Screenshot and code edit data:
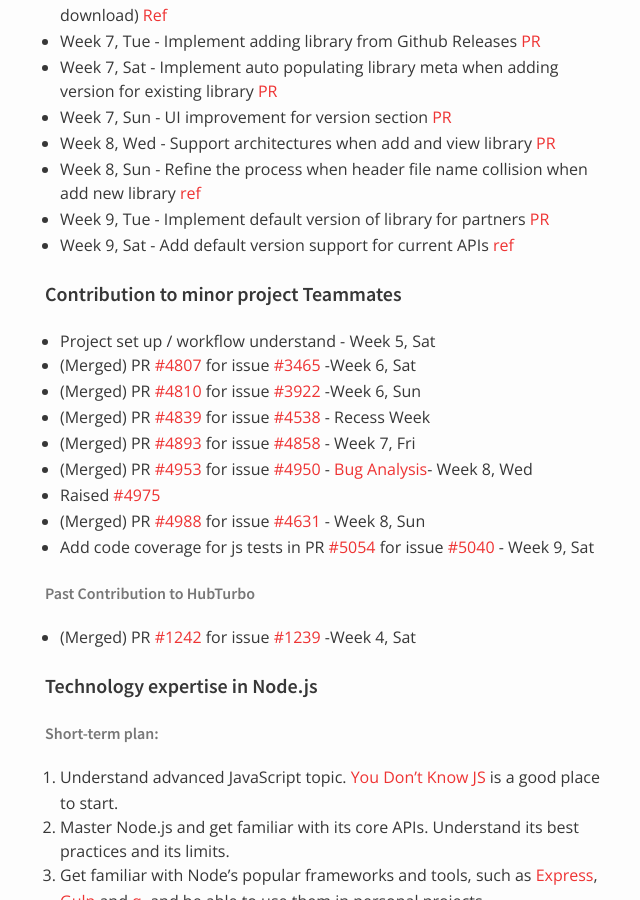
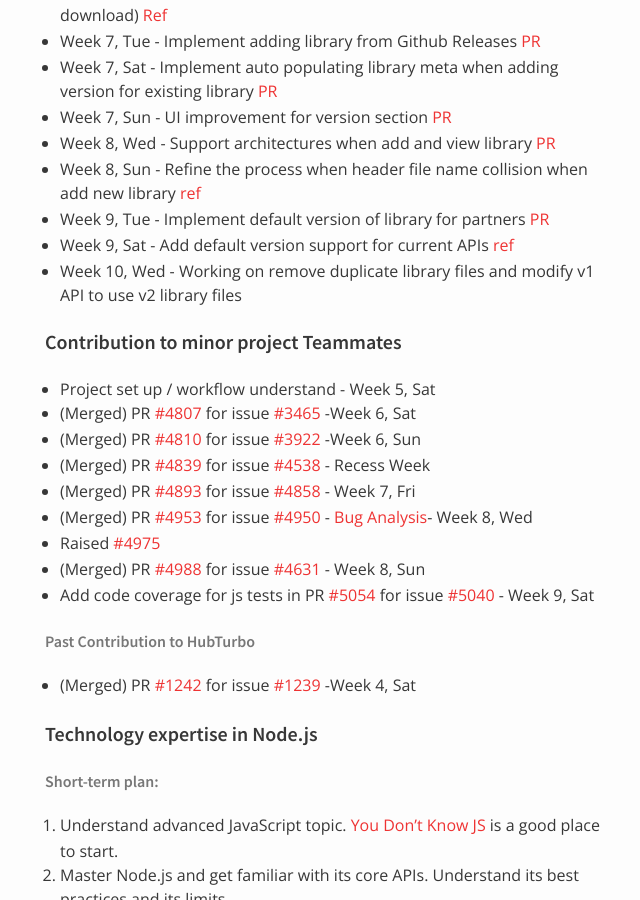
Before and after one commit to nus-oss/cs3281-AY1516S2-website, a Jekyll site: the page built from teams/codebender.md, in a window 1280 px wide and 900 px high, scrolled down 13412 px. Shown: the whole window, without its empty margins (325-965 px from the left). Built offline with Jekyll 4.4.1, drawn with Linux system fonts in a browser that asks for light colours.

Commit message:
Update Jiang Sheng's progress

```diff
--- a/teams/codebender.md
+++ b/teams/codebender.md
@@ -408,6 +408,7 @@ permalink: /teams/codebender/
 * Week 8, Sun - Refine the process when header file name collision when add new library [ref](https://github.com/codebendercc/eratosthenes/commit/c17b3073ae5c7ef5449e04aae9cfdf9924d296f1)
 * Week 9, Tue - Implement default version of library for partners [PR](https://github.com/codebendercc/eratosthenes/pull/60)
 * Week 9, Sat - Add default version support for current APIs [ref](https://github.com/codebendercc/eratosthenes/pull/60/commits)
+* Week 10, Wed - Working on remove duplicate library files and modify v1 API to use v2 library files
 
 #### Contribution to minor project Teammates
 * Project set up / workflow understand - Week 5, Sat
```
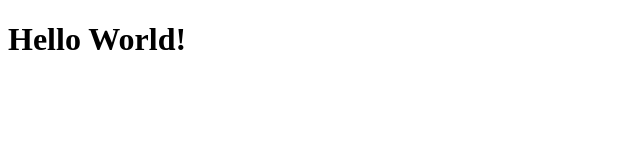
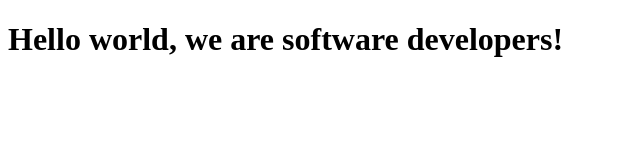
Before and after one commit to seyioyemade/microverse-trials-nirere-seyi, a plain HTML site: page index.html in a window 1280 px wide. Shown: the whole page, without its empty margins (0-640 px from the left). Drawn offline with Linux system fonts and the light colour scheme.

Commit message:
added hello world we are software developers

```diff
--- a/index.html
+++ b/index.html
@@ -9,7 +9,7 @@
   <body>
     <script src="https://cdn.freecodecamp.org/testable-projects-fcc/v1/bundle.js"></script>
 
-    <h1>Hello World!</h1>
+    <h1>Hello world, we are software developers!</h1>
 
     <script  src="js/index.js"></script>
   </body>
```
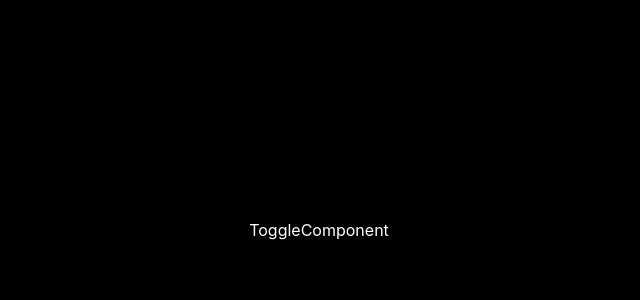
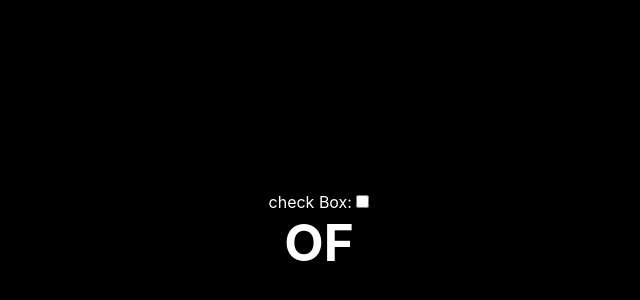
Before and after one commit to Sonu8544/react-Js-interview-practice-problem, a React (Vite) app: page / in a window 1280 px wide. Shown: the part 170-470 px from the top of the page, without its empty margins (321-961 px from the left). Built offline with nearby package versions, Linux system fonts and the light colour scheme.

Commit message:
Complite component rander button click

```diff
--- a/src/components/Five/Five.css
+++ b/src/components/Five/Five.css
@@ -0,0 +1,10 @@
+* {
+    margin: 0;
+    padding: 0;
+    box-sizing: border-box;
+
+}
+
+.input{
+    padding: 10px;
+}
--- a/src/components/Five/ToggleComponent.tsx
+++ b/src/components/Five/ToggleComponent.tsx
@@ -1,8 +1,19 @@
-import React from 'react'
+import React, { useState } from 'react'
 
 const ToggleComponent = () => {
+    const [isToggle, setIsToggle] = useState(false)
+
+    const handleToggle = () =>{
+        setIsToggle( !isToggle)
+    }
   return (
-    <div>ToggleComponent</div>
+    <>
+    <div className="toggle">
+        <label htmlFor="/">check Box: </label>
+        <input type="checkbox" name="checkBox" onClick={handleToggle} />
+    </div>
+    <h1> {isToggle ? "ON" : "OF"} </h1>
+    </>
   )
 }
 
```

▸ **WORK ITEM**: Print the entries again exactly as they appear above. Do not print the pictures.

▸ **PROBLEM SOLUTION**:
Before and after one commit to nus-oss/cs3281-AY1516S2-website, a Jekyll site: the page built from teams/codebender.md, in a window 1280 px wide and 900 px high, scrolled down 13412 px. Shown: the whole window, without its empty margins (325-965 px from the left). Built offline with Jekyll 4.4.1, drawn with Linux system fonts in a browser that asks for light colours.

Commit message:
Update Jiang Sheng's progress

```diff
--- a/teams/codebender.md
+++ b/teams/codebender.md
@@ -408,6 +408,7 @@ permalink: /teams/codebender/
 * Week 8, Sun - Refine the process when header file name collision when add new library [ref](https://github.com/codebendercc/eratosthenes/commit/c17b3073ae5c7ef5449e04aae9cfdf9924d296f1)
 * Week 9, Tue - Implement default version of library for partners [PR](https://github.com/codebendercc/eratosthenes/pull/60)
 * Week 9, Sat - Add default version support for current APIs [ref](https://github.com/codebendercc/eratosthenes/pull/60/commits)
+* Week 10, Wed - Working on remove duplicate library files and modify v1 API to use v2 library files
 
 #### Contribution to minor project Teammates
 * Project set up / workflow understand - Week 5, Sat
```
Before and after one commit to seyioyemade/microverse-trials-nirere-seyi, a plain HTML site: page index.html in a window 1280 px wide. Shown: the whole page, without its empty margins (0-640 px from the left). Drawn offline with Linux system fonts and the light colour scheme.

Commit message:
added hello world we are software developers

```diff
--- a/index.html
+++ b/index.html
@@ -9,7 +9,7 @@
   <body>
     <script src="https://cdn.freecodecamp.org/testable-projects-fcc/v1/bundle.js"></script>
 
-    <h1>Hello World!</h1>
+    <h1>Hello world, we are software developers!</h1>
 
     <script  src="js/index.js"></script>
   </body>
```
Before and after one commit to Sonu8544/react-Js-interview-practice-problem, a React (Vite) app: page / in a window 1280 px wide. Shown: the part 170-470 px from the top of the page, without its empty margins (321-961 px from the left). Built offline with nearby package versions, Linux system fonts and the light colour scheme.

Commit message:
Complite component rander button click

```diff
--- a/src/components/Five/Five.css
+++ b/src/components/Five/Five.css
@@ -0,0 +1,10 @@
+* {
+    margin: 0;
+    padding: 0;
+    box-sizing: border-box;
+
+}
+
+.input{
+    padding: 10px;
+}
--- a/src/components/Five/ToggleComponent.tsx
+++ b/src/components/Five/ToggleComponent.tsx
@@ -1,8 +1,19 @@
-import React from 'react'
+import React, { useState } from 'react'
 
 const ToggleComponent = () => {
+    const [isToggle, setIsToggle] = useState(false)
+
+    const handleToggle = () =>{
+        setIsToggle( !isToggle)
+    }
   return (
-    <div>ToggleComponent</div>
+    <>
+    <div className="toggle">
+        <label htmlFor="/">check Box: </label>
+        <input type="checkbox" name="checkBox" onClick={handleToggle} />
+    </div>
+    <h1> {isToggle ? "ON" : "OF"} </h1>
+    </>
   )
 }
 
```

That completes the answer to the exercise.